Ghost 2001 is a very large black and white digital photograph mounted on an aluminium lightbox that depicts a horse with a spiralled horn protruding from its head. The horse’s muscular body is shown in full from its right side, and is reared up so that its two front hooves are raised in the air. There are slight shadows under the horse’s back hooves and its thick, flowing tail reaches to the floor. Its head is turned slightly towards the viewer and the horn between its ears is reminiscent of that of a unicorn. The horse fills most of the space in the photograph and the background consists of a grey and black void. The image is based on a scanned reproduction of the highly celebrated oil painting Whistlejacket c.1762 (National Gallery, London) by the British artist George Stubbs (1724–1806), which depicts a deep brown-coloured racehorse against a plain beige background. Stubbs’s painting is reproduced at its original scale in Ghost, giving the horse a monumental quality that emphasises its physical power. The tones of the black and white reproduction are reversed so that the image appears in negative. As a result, the sharp white of the animal’s body contrasts with the dark background, an effect heightened by the illumination provided by the lightbox.

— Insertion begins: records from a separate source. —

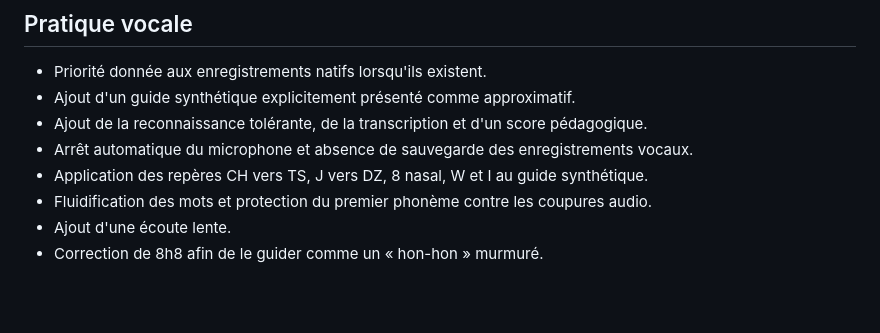
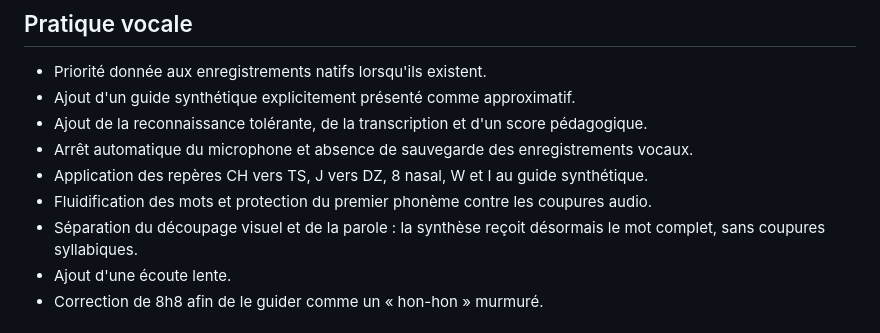
Before and after one commit to houleaki-art/dictionnaire-wolinak, a Markdown page: WORKLOG.md, the part around the change. Drawn GitHub-style; blank space fills up the shorter version.

Commit message:
Documente la synthèse par mots complets
Ajoute au journal la séparation entre le découpage visuel et le rendu parlé.

```diff
--- a/WORKLOG.md
+++ b/WORKLOG.md
@@ -74,6 +74,7 @@ banque de données. Il conserve seulement les grandes étapes du travail.
 - Arrêt automatique du microphone et absence de sauvegarde des enregistrements vocaux.
 - Application des repères CH vers TS, J vers DZ, 8 nasal, W et I au guide synthétique.
 - Fluidification des mots et protection du premier phonème contre les coupures audio.
+- Séparation du découpage visuel et de la parole : la synthèse reçoit désormais le mot complet, sans coupures syllabiques.
 - Ajout d'une écoute lente.
 - Correction de 8h8 afin de le guider comme un « hon-hon » murmuré.
 
```
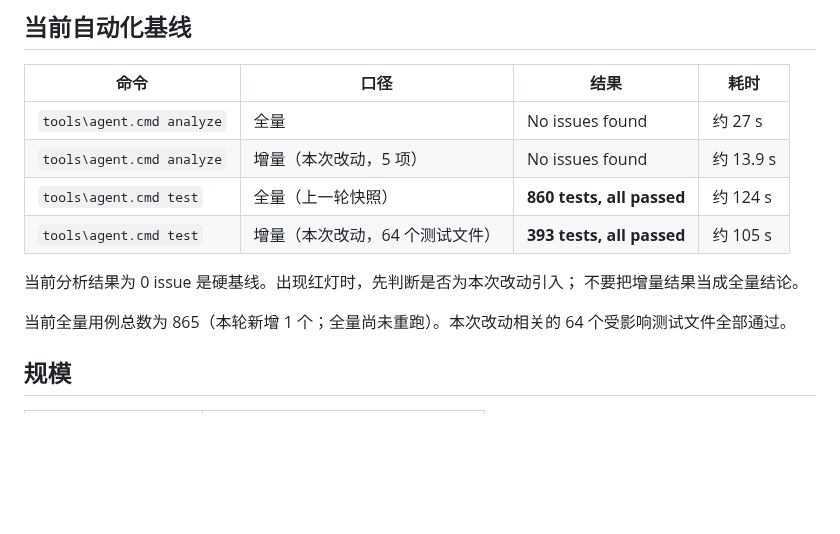
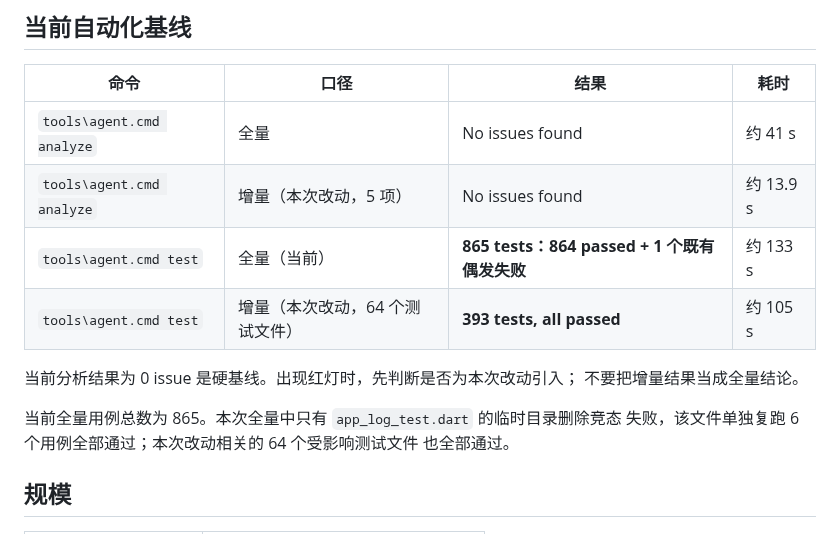
Before and after one commit to Tgaisen/LanCloud, a Markdown page: docs/BASELINE.md, the part around the change. Drawn GitHub-style; blank space fills up the shorter version.

Commit message:
docs(baseline): 更新全量回归结果

```diff
--- a/docs/BASELINE.md
+++ b/docs/BASELINE.md
@@ -9,16 +9,17 @@
 
 | 命令 | 口径 | 结果 | 耗时 |
 | --- | --- | --- | --- |
-| `tools\agent.cmd analyze` | 全量 | No issues found | 约 27 s |
+| `tools\agent.cmd analyze` | 全量 | No issues found | 约 41 s |
 | `tools\agent.cmd analyze` | 增量（本次改动，5 项） | No issues found | 约 13.9 s |
-| `tools\agent.cmd test` | 全量（上一轮快照） | **860 tests, all passed** | 约 124 s |
+| `tools\agent.cmd test` | 全量（当前） | **865 tests：864 passed + 1 个既有偶发失败** | 约 133 s |
 | `tools\agent.cmd test` | 增量（本次改动，64 个测试文件） | **393 tests, all passed** | 约 105 s |
 
 当前分析结果为 0 issue 是硬基线。出现红灯时，先判断是否为本次改动引入；
 不要把增量结果当成全量结论。
 
-当前全量用例总数为 865（本轮新增 1 个；全量尚未重跑）。本次改动相关的
-64 个受影响测试文件全部通过。
+当前全量用例总数为 865。本次全量中只有 `app_log_test.dart` 的临时目录删除竞态
+失败，该文件单独复跑 6 个用例全部通过；本次改动相关的 64 个受影响测试文件
+也全部通过。
 
 ## 规模
 
```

Ghost was made by the British artist Mark Wallinger in London in 2001. Wallinger originally planned to make an oil painting of a white unicorn, the preparation for which involved him creating negative reproductions of Stubbs’s Whistlejacket. Wallinger has explained how these reproductions led him to rethink his original idea for Ghost: ‘The results looked like an X-ray, rather than a negative. And that, of course, brings up the notions of X-raying paintings, the secret life of paintings beyond the surface. So, in that instantaneous way, I had something that was a lot more interesting than anything I could labour away at’ (quoted in Herbert 2011, p.139). Wallinger used Photoshop to add a horn to the horse’s head that is based on the tusk of a type of whale called a narwhal.
As well as referencing the spectral appearance of the horse, the title Ghost may allude to the way in which Stubbs’s original painting haunts Wallinger’s digitally manipulated reproduction. Furthermore, Wallinger engages with the nature of artistic authenticity by appropriating Stubbs’s painting and making alterations to it that raise associations with a mythical creature. The allusion to a unicorn may also suggest that digital technologies hold magical possibilities. In 2001 the critic and curator Ralph Rugoff stated that Wallinger uses the animal in Ghost as a means of reflecting on questions of realism and idealism in painting:
By transforming the horse into a unicorn, Wallinger wryly calls our attention to the ethos of fantasy underlying Stubbs’s realism. The vision of the riderless, rearing thoroughbred as a sovereign creature, an avatar of unbridled virility is, of course, an absurdity; such horses are nothing more than glorified beasts of burden, genetically bred for a dangerous sport and traded on a speculative market.
(Ralph Rugoff, ‘Jesus is an Oxymoron’, in British Pavilion, Venice Biennale 2001, p.11.)
In the videos, sculptures, paintings, performances and installations that Wallinger has made throughout his career, he has frequently referenced well-known British artworks, with a particular emphasis on those that have shaped notions of British national identity. His mixed media wall piece Where There’s Muck 1985 (Tate T12798), for instance, makes use of a fragmented reproduction of a painting by the British painter Thomas Gainsborough (1727–1788), and Stubbs is again referenced by Wallinger in the Common Grain series of works (completed between 1984 and 1985), which features paintings by Stubbs reproduced on plywood with slogans spray-painted over parts of them.
Ghost was first exhibited in 2001 as part of Wallinger’s exhibition at the British Pavilion at the 49th Venice Biennale – an appropriate context for a work that focuses on a specific element of British culture, namely horses and horseracing. Wallinger made several works during the 1990s and early 2000s that reflect his fascination with British horseracing traditions and their place within British art. For instance, Race, Class, Sex 1992 (Saatchi Collection, London; reproduced in Herbert 2011, pp.66–7) is a four-part oil painting depicting life-sized stallions based on horses in Stubbs’s work, while the video installation Royal Ascot 1994 (Tate T12810) features four monitors positioned on flight cases that show footage of members of the British royal family at the famous race meeting referred to in the title.
Mark Wallinger, exhibition catalogue, British Pavilion, Venice Biennale, Venice 2001, pp.10–11, reproduced no.5, unpaginated.
Tom Lubbock, ‘Wallinger, Mark: Ghost (2001)’, Independent, 7 December 2007, http://www.independent.co.uk/arts-entertainment/art/great-works/wallinger-mark--ghost-2001-763417.html, accessed 18 September 2014.
Martin Herbert, Mark Wallinger, London 2011, pp.138–9, reproduced p.138.
Supported by Christie’s.